### What to do
Aside from the pictures, copy the listing exactly.

### Provided records
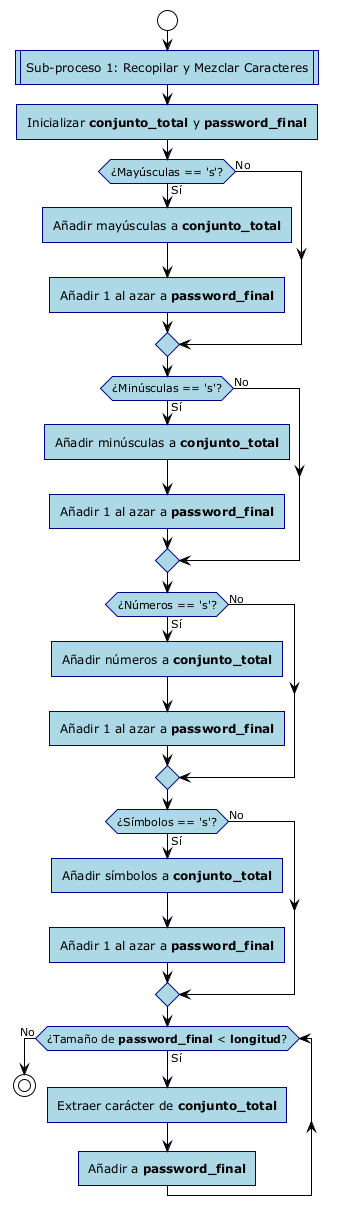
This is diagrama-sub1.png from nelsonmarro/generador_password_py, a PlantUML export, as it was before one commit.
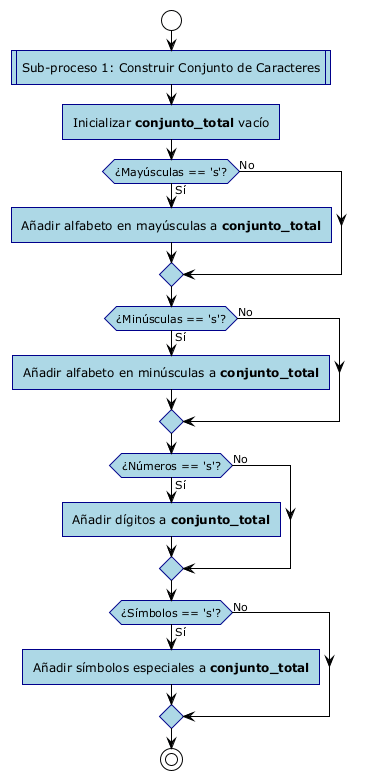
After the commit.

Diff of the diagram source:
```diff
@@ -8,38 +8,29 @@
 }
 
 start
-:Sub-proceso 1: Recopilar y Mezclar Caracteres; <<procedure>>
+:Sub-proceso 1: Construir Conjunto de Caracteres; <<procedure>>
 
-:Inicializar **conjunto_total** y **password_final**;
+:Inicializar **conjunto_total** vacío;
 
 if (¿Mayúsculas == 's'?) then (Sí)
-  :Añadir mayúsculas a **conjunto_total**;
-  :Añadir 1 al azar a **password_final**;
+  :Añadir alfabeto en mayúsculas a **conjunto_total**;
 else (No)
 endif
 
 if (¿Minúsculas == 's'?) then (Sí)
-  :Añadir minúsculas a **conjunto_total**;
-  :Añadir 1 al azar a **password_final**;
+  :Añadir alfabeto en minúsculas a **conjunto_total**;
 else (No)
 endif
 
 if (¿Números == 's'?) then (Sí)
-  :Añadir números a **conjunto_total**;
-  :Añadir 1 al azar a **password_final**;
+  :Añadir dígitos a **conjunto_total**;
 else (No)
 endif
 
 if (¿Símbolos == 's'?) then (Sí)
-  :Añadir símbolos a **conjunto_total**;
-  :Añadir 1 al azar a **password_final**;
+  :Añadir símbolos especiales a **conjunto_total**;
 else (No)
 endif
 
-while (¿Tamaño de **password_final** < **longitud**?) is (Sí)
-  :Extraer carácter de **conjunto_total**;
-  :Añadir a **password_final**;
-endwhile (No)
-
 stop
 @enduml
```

### Exercise solution
This is diagrama-sub1.png from nelsonmarro/generador_password_py, a PlantUML export, as it was before one commit.
After the commit.

Diff of the diagram source:
```diff
@@ -8,38 +8,29 @@
 }
 
 start
-:Sub-proceso 1: Recopilar y Mezclar Caracteres; <<procedure>>
+:Sub-proceso 1: Construir Conjunto de Caracteres; <<procedure>>
 
-:Inicializar **conjunto_total** y **password_final**;
+:Inicializar **conjunto_total** vacío;
 
 if (¿Mayúsculas == 's'?) then (Sí)
-  :Añadir mayúsculas a **conjunto_total**;
-  :Añadir 1 al azar a **password_final**;
+  :Añadir alfabeto en mayúsculas a **conjunto_total**;
 else (No)
 endif
 
 if (¿Minúsculas == 's'?) then (Sí)
-  :Añadir minúsculas a **conjunto_total**;
-  :Añadir 1 al azar a **password_final**;
+  :Añadir alfabeto en minúsculas a **conjunto_total**;
 else (No)
 endif
 
 if (¿Números == 's'?) then (Sí)
-  :Añadir números a **conjunto_total**;
-  :Añadir 1 al azar a **password_final**;
+  :Añadir dígitos a **conjunto_total**;
 else (No)
 endif
 
 if (¿Símbolos == 's'?) then (Sí)
-  :Añadir símbolos a **conjunto_total**;
-  :Añadir 1 al azar a **password_final**;
+  :Añadir símbolos especiales a **conjunto_total**;
 else (No)
 endif
 
-while (¿Tamaño de **password_final** < **longitud**?) is (Sí)
-  :Extraer carácter de **conjunto_total**;
-  :Añadir a **password_final**;
-endwhile (No)
-
 stop
 @enduml
```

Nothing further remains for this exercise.